Although Old Tjikko is also called the oldest tree in the world, this is technically not entirely correct. It is in fact a Norwegian Spruce that clones itself over and over again. The whole story behind this can be read here . Is the tree really very important? Mwah, it has a rope hanging around it, but it wasn’t really that special. But it’s nice to say that we have been to the oldest tree in the world. Other than that, don’t expect too much of it.
Fulufjället National Park hiking
Inside the park you will find almost 150 kilometers of marked hiking trails. Keep in mind that ‘marked’ is sometimes a bit of a search and that you can occasionally determine the best route with the help of a compass. We ourselves made a half-day hike: the one from the base of the waterfall via Old Tjikko to Rösjöstugorna and back down from here. We actually wanted to do a larger round, but due to the persistent warmth and the humid weather there was a thunderstorm coming up. And since we wanted to avoid that once we were at the top of the mountain, we eventually decided to descend again in time. However, we were still soaking wet, which in itself was wonderfully cooling after a hot day.
From the hut you finally descend steeply back to the parking lot. Along the way you have beautiful views to the east.

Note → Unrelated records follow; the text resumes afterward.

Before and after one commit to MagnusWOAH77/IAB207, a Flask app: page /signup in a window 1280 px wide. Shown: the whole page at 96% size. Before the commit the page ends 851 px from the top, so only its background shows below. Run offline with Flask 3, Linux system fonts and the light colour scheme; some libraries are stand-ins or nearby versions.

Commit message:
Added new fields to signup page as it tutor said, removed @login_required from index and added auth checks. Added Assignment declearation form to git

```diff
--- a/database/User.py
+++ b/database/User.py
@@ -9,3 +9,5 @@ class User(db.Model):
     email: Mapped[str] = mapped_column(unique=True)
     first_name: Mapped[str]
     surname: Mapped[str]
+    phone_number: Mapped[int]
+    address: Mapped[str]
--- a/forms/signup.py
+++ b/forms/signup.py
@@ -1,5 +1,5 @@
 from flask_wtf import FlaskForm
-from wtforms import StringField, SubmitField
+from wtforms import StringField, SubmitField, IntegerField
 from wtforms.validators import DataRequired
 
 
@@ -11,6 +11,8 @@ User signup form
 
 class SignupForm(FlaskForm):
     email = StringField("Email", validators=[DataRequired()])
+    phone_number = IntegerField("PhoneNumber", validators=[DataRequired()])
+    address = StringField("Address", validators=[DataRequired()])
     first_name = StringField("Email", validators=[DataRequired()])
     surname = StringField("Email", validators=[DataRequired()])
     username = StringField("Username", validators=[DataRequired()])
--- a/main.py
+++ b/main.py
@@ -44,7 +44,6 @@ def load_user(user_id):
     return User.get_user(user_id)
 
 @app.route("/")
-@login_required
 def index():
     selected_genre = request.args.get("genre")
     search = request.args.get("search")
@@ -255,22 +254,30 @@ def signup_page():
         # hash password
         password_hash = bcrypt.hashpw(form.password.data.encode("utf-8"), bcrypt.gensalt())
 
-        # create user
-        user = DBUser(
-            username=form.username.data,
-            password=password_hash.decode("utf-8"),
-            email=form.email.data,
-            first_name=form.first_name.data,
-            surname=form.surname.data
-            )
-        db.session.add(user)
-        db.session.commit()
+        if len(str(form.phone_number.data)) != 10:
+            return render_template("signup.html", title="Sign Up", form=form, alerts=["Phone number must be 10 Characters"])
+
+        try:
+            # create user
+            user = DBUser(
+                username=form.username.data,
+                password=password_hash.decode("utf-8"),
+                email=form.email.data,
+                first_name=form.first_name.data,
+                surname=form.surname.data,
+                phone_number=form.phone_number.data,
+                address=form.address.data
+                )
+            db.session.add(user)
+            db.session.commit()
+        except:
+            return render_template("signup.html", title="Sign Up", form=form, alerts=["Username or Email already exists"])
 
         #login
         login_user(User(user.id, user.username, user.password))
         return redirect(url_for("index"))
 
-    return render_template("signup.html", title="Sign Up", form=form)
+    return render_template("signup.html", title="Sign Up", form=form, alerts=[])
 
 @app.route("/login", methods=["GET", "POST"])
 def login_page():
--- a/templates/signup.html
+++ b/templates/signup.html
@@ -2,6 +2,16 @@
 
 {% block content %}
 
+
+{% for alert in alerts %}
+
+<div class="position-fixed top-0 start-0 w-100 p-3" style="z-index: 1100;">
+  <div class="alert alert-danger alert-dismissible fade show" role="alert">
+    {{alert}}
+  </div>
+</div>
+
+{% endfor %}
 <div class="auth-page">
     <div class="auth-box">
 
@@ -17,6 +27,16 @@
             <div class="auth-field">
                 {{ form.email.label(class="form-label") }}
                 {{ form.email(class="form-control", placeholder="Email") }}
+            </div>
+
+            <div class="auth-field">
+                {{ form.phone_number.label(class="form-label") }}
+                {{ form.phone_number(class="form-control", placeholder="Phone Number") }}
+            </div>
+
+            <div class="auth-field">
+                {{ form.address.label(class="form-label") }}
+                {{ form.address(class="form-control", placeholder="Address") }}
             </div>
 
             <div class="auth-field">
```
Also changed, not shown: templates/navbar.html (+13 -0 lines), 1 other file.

There are countless boardwalks to protect the fragile nature and help you get over the swamps safely and dry.
Sleeping in Fulufjället National Park
In the park are 15 mountains huts that you need to book ahead in case you want to stay here. Freedom camping in the park is only permitted in zones I, II and III and therefore not at the main attractions in the area. Always check the latest rules and updates on this website . It is not allowed to set up a tent in the vicinity of the mountain huts or in the other zones. It applies to all campers that you spend the night according to the ‘leave nothing but footprints’ principle.

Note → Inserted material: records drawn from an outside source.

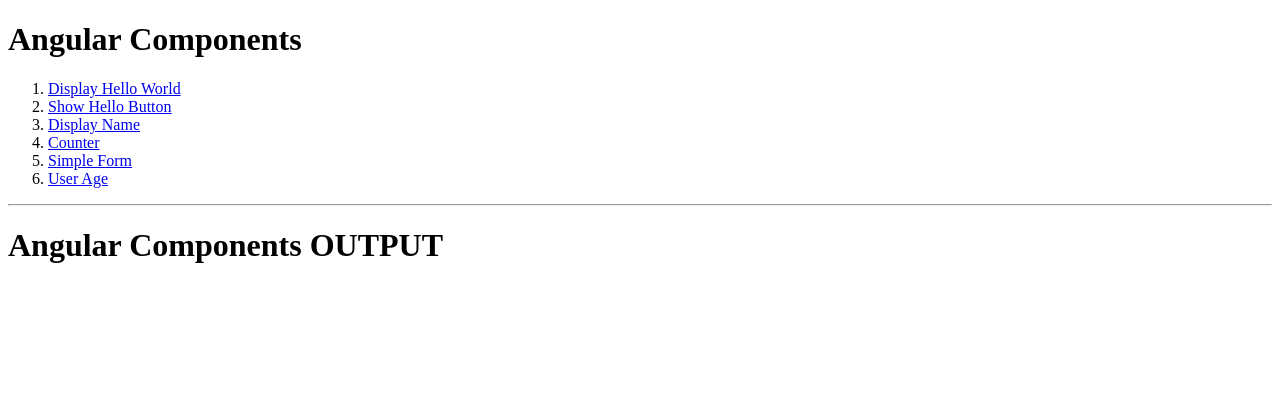
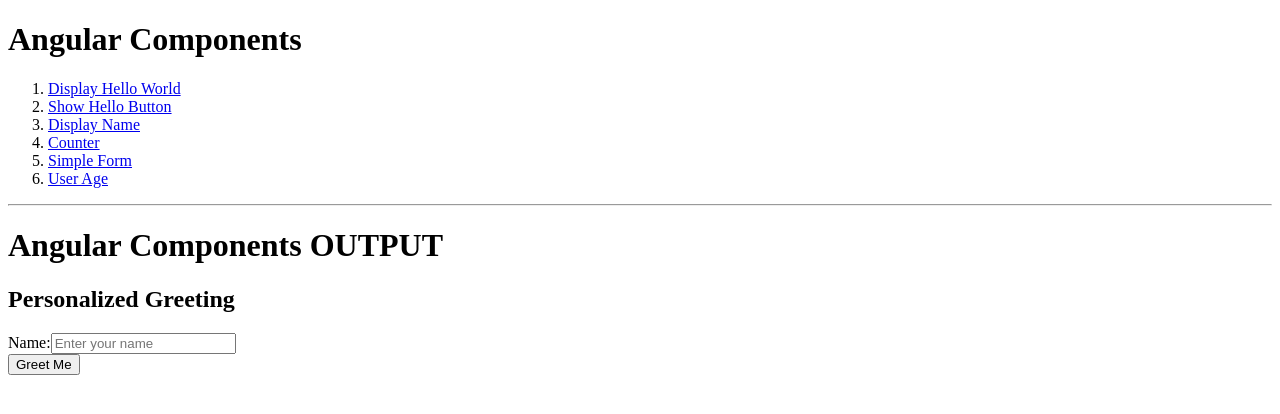
Before and after one commit to SVFC-Travel-Booking-System/Angular-Components, an Angular app: page /user-greeting in a window 1280 px wide. Before the commit this address led to /. Shown: the top 414 px of the page. Built offline with nearby package versions, Linux system fonts and the light colour scheme.

Commit message:
#7 Show greeting message

```diff
--- a/src/app/app-routing.module.ts
+++ b/src/app/app-routing.module.ts
@@ -6,6 +6,7 @@
 import { CounterComponent } from './components/counter/counter.component';
 import { SimpleformComponent } from './components/simpleform/simpleform.component';
 import { UserageComponent } from './components/userage/userage.component';
+import { UsergreetingComponent } from './components/usergreeting/usergreeting.component';
 
 
 const routes: Routes = [
@@ -15,6 +16,7 @@
   { path: 'counter', component: CounterComponent },
   { path: 'simple-form', component: SimpleformComponent },
   { path: 'user-age', component: UserageComponent },
+  { path: 'user-greeting', component: UsergreetingComponent },
 
 
 ];
--- a/src/app/app.module.ts
+++ b/src/app/app.module.ts
@@ -10,6 +10,7 @@
 import { CounterComponent } from './components/counter/counter.component';
 import { SimpleformComponent } from './components/simpleform/simpleform.component';
 import { UserageComponent } from './components/userage/userage.component';
+import { UsergreetingComponent } from './components/usergreeting/usergreeting.component';
 
 @NgModule({
   declarations: [
@@ -20,6 +21,7 @@
     CounterComponent,
     SimpleformComponent,
     UserageComponent,
+    UsergreetingComponent,
 
 
 
--- /dev/null
+++ b/src/app/components/usergreeting/usergreeting.component.html
@@ -0,0 +1,18 @@
+<div>
+    <h2>Personalized Greeting</h2>
+
+    <!-- Form -->
+    <form (ngSubmit)="generateGreeting()">
+        <div>
+            <label for="name">Name:</label>
+            <input id="name" type="text" [(ngModel)]="name" name="name" placeholder="Enter your name" required />
+        </div>
+
+        <button type="submit">Greet Me</button>
+    </form>
+
+    <!-- Display personalized greeting -->
+    <div *ngIf="greetingMessage">
+        <h3>{{ greetingMessage }}</h3>
+    </div>
+</div>
--- /dev/null
+++ b/src/app/components/usergreeting/usergreeting.component.ts
@@ -0,0 +1,21 @@
+import { Component } from '@angular/core';
+
+@Component({
+  selector: 'app-usergreeting',
+  templateUrl: './usergreeting.component.html',
+  styleUrl: './usergreeting.component.css'
+})
+export class UsergreetingComponent {
+  name: string = '';
+  greetingMessage: string = '';
+
+  // Method to generate a personalized greeting
+  generateGreeting() {
+    if (this.name.trim()) {
+      this.greetingMessage = `Hello, ${this.name}!`;
+    } else {
+      this.greetingMessage = 'Please enter your name.';
+    }
+  }
+
+}
```
Also changed, not shown: src/app/components/usergreeting/usergreeting.component.css (added), 1 other file (tests, documents, lock files or other folders).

Other tips for your visit to Fulufjället National Park
The best time to visit the park is from June to August, so during the summer. Most of the trails are then snow-free and passable. In the other seasons, chances are that you will find snow. Take mosquitoes into account in the summer (we have not been bothered by it, but we have only heard of it) and although it is summer, it can be cool and wet on the mountain at any time. You are in alpine terrain and it is useful if you are familiar with hiking and / or camping in the mountains.
There is virtually no mobile phone connection in the national park and apart from the shop at the entrance there is no other possibility of supplying.
The nearest town is Särna, you can camp at Särna Camping. Särna is about half an hour driving away from Naturum. Other accommodations near Fulufjället National Park can be found here.
Conclusion and disclaimer
Hopefully you found our tips for your visit to Fulufjället National Park useful. If you have additional questions and / or comments, feel free to ask them! This article contains affiliate links. If you make a purchase or make a reservation via such a link, we may receive a modest commission without additional costs for you.